____ DATA TO PROCESS

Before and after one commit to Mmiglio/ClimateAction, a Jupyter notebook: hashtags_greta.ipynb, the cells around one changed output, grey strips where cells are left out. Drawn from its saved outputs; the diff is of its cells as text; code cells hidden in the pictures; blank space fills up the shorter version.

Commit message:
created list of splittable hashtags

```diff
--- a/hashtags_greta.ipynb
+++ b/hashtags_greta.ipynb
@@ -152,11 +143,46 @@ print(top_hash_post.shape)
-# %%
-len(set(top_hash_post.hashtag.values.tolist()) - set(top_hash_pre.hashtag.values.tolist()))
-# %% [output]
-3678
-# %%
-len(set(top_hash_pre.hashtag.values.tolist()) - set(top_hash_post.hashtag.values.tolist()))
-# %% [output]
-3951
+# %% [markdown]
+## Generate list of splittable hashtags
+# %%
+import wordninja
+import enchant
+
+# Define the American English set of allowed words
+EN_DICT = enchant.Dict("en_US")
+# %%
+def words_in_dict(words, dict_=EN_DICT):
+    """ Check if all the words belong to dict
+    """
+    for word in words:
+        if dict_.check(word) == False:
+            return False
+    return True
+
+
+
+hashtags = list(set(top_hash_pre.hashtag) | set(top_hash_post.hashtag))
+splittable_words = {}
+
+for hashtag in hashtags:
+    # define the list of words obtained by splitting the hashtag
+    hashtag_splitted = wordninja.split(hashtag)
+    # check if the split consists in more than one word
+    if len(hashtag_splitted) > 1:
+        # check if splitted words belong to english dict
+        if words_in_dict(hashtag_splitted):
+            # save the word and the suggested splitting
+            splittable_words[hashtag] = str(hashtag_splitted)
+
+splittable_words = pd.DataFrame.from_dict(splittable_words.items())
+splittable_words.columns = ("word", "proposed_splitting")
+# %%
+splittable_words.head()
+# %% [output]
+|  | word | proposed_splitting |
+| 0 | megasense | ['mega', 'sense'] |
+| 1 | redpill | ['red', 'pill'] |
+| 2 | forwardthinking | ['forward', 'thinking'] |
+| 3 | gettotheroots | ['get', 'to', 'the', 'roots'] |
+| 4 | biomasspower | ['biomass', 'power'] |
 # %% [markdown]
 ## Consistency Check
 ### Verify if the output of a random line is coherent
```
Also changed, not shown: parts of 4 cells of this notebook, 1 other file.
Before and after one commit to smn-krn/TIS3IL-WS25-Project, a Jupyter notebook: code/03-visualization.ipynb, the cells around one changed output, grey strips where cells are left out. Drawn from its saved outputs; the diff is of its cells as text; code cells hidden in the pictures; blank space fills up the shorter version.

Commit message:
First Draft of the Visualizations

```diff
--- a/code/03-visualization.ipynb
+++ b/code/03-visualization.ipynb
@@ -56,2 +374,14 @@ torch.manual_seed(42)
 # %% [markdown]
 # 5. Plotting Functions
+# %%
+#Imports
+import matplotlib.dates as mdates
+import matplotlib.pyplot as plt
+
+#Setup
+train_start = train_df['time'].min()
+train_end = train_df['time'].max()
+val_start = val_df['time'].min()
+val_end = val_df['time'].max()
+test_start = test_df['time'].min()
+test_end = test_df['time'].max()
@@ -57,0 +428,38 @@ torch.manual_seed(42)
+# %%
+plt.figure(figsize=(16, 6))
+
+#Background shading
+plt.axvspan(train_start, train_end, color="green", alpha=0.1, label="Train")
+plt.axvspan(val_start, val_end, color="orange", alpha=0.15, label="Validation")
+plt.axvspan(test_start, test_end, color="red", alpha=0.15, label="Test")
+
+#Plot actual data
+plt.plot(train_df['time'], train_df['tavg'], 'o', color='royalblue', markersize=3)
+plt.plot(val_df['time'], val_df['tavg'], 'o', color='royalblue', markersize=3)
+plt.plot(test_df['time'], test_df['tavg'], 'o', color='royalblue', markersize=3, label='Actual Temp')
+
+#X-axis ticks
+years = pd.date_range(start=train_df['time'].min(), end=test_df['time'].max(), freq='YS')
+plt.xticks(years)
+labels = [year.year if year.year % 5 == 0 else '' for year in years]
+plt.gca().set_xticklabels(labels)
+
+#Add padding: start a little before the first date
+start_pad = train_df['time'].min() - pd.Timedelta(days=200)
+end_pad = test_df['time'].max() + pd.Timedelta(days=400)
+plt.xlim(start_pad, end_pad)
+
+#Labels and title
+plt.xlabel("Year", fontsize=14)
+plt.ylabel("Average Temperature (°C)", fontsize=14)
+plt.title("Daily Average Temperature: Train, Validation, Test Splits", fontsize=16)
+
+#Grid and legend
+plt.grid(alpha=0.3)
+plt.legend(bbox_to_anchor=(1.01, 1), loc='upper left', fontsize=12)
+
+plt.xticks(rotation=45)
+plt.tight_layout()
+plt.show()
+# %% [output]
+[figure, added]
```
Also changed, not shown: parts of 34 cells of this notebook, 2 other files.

________

INSTRUCTIONS TO FOLLOW: Return the entries above word for word.

ANSWER FOR THE TASK:
Before and after one commit to Mmiglio/ClimateAction, a Jupyter notebook: hashtags_greta.ipynb, the cells around one changed output, grey strips where cells are left out. Drawn from its saved outputs; the diff is of its cells as text; code cells hidden in the pictures; blank space fills up the shorter version.

Commit message:
created list of splittable hashtags

```diff
--- a/hashtags_greta.ipynb
+++ b/hashtags_greta.ipynb
@@ -152,11 +143,46 @@ print(top_hash_post.shape)
-# %%
-len(set(top_hash_post.hashtag.values.tolist()) - set(top_hash_pre.hashtag.values.tolist()))
-# %% [output]
-3678
-# %%
-len(set(top_hash_pre.hashtag.values.tolist()) - set(top_hash_post.hashtag.values.tolist()))
-# %% [output]
-3951
+# %% [markdown]
+## Generate list of splittable hashtags
+# %%
+import wordninja
+import enchant
+
+# Define the American English set of allowed words
+EN_DICT = enchant.Dict("en_US")
+# %%
+def words_in_dict(words, dict_=EN_DICT):
+    """ Check if all the words belong to dict
+    """
+    for word in words:
+        if dict_.check(word) == False:
+            return False
+    return True
+
+
+
+hashtags = list(set(top_hash_pre.hashtag) | set(top_hash_post.hashtag))
+splittable_words = {}
+
+for hashtag in hashtags:
+    # define the list of words obtained by splitting the hashtag
+    hashtag_splitted = wordninja.split(hashtag)
+    # check if the split consists in more than one word
+    if len(hashtag_splitted) > 1:
+        # check if splitted words belong to english dict
+        if words_in_dict(hashtag_splitted):
+            # save the word and the suggested splitting
+            splittable_words[hashtag] = str(hashtag_splitted)
+
+splittable_words = pd.DataFrame.from_dict(splittable_words.items())
+splittable_words.columns = ("word", "proposed_splitting")
+# %%
+splittable_words.head()
+# %% [output]
+|  | word | proposed_splitting |
+| 0 | megasense | ['mega', 'sense'] |
+| 1 | redpill | ['red', 'pill'] |
+| 2 | forwardthinking | ['forward', 'thinking'] |
+| 3 | gettotheroots | ['get', 'to', 'the', 'roots'] |
+| 4 | biomasspower | ['biomass', 'power'] |
 # %% [markdown]
 ## Consistency Check
 ### Verify if the output of a random line is coherent
```
Also changed, not shown: parts of 4 cells of this notebook, 1 other file.
Before and after one commit to smn-krn/TIS3IL-WS25-Project, a Jupyter notebook: code/03-visualization.ipynb, the cells around one changed output, grey strips where cells are left out. Drawn from its saved outputs; the diff is of its cells as text; code cells hidden in the pictures; blank space fills up the shorter version.

Commit message:
First Draft of the Visualizations

```diff
--- a/code/03-visualization.ipynb
+++ b/code/03-visualization.ipynb
@@ -56,2 +374,14 @@ torch.manual_seed(42)
 # %% [markdown]
 # 5. Plotting Functions
+# %%
+#Imports
+import matplotlib.dates as mdates
+import matplotlib.pyplot as plt
+
+#Setup
+train_start = train_df['time'].min()
+train_end = train_df['time'].max()
+val_start = val_df['time'].min()
+val_end = val_df['time'].max()
+test_start = test_df['time'].min()
+test_end = test_df['time'].max()
@@ -57,0 +428,38 @@ torch.manual_seed(42)
+# %%
+plt.figure(figsize=(16, 6))
+
+#Background shading
+plt.axvspan(train_start, train_end, color="green", alpha=0.1, label="Train")
+plt.axvspan(val_start, val_end, color="orange", alpha=0.15, label="Validation")
+plt.axvspan(test_start, test_end, color="red", alpha=0.15, label="Test")
+
+#Plot actual data
+plt.plot(train_df['time'], train_df['tavg'], 'o', color='royalblue', markersize=3)
+plt.plot(val_df['time'], val_df['tavg'], 'o', color='royalblue', markersize=3)
+plt.plot(test_df['time'], test_df['tavg'], 'o', color='royalblue', markersize=3, label='Actual Temp')
+
+#X-axis ticks
+years = pd.date_range(start=train_df['time'].min(), end=test_df['time'].max(), freq='YS')
+plt.xticks(years)
+labels = [year.year if year.year % 5 == 0 else '' for year in years]
+plt.gca().set_xticklabels(labels)
+
+#Add padding: start a little before the first date
+start_pad = train_df['time'].min() - pd.Timedelta(days=200)
+end_pad = test_df['time'].max() + pd.Timedelta(days=400)
+plt.xlim(start_pad, end_pad)
+
+#Labels and title
+plt.xlabel("Year", fontsize=14)
+plt.ylabel("Average Temperature (°C)", fontsize=14)
+plt.title("Daily Average Temperature: Train, Validation, Test Splits", fontsize=16)
+
+#Grid and legend
+plt.grid(alpha=0.3)
+plt.legend(bbox_to_anchor=(1.01, 1), loc='upper left', fontsize=12)
+
+plt.xticks(rotation=45)
+plt.tight_layout()
+plt.show()
+# %% [output]
+[figure, added]
```
Also changed, not shown: parts of 34 cells of this notebook, 2 other files.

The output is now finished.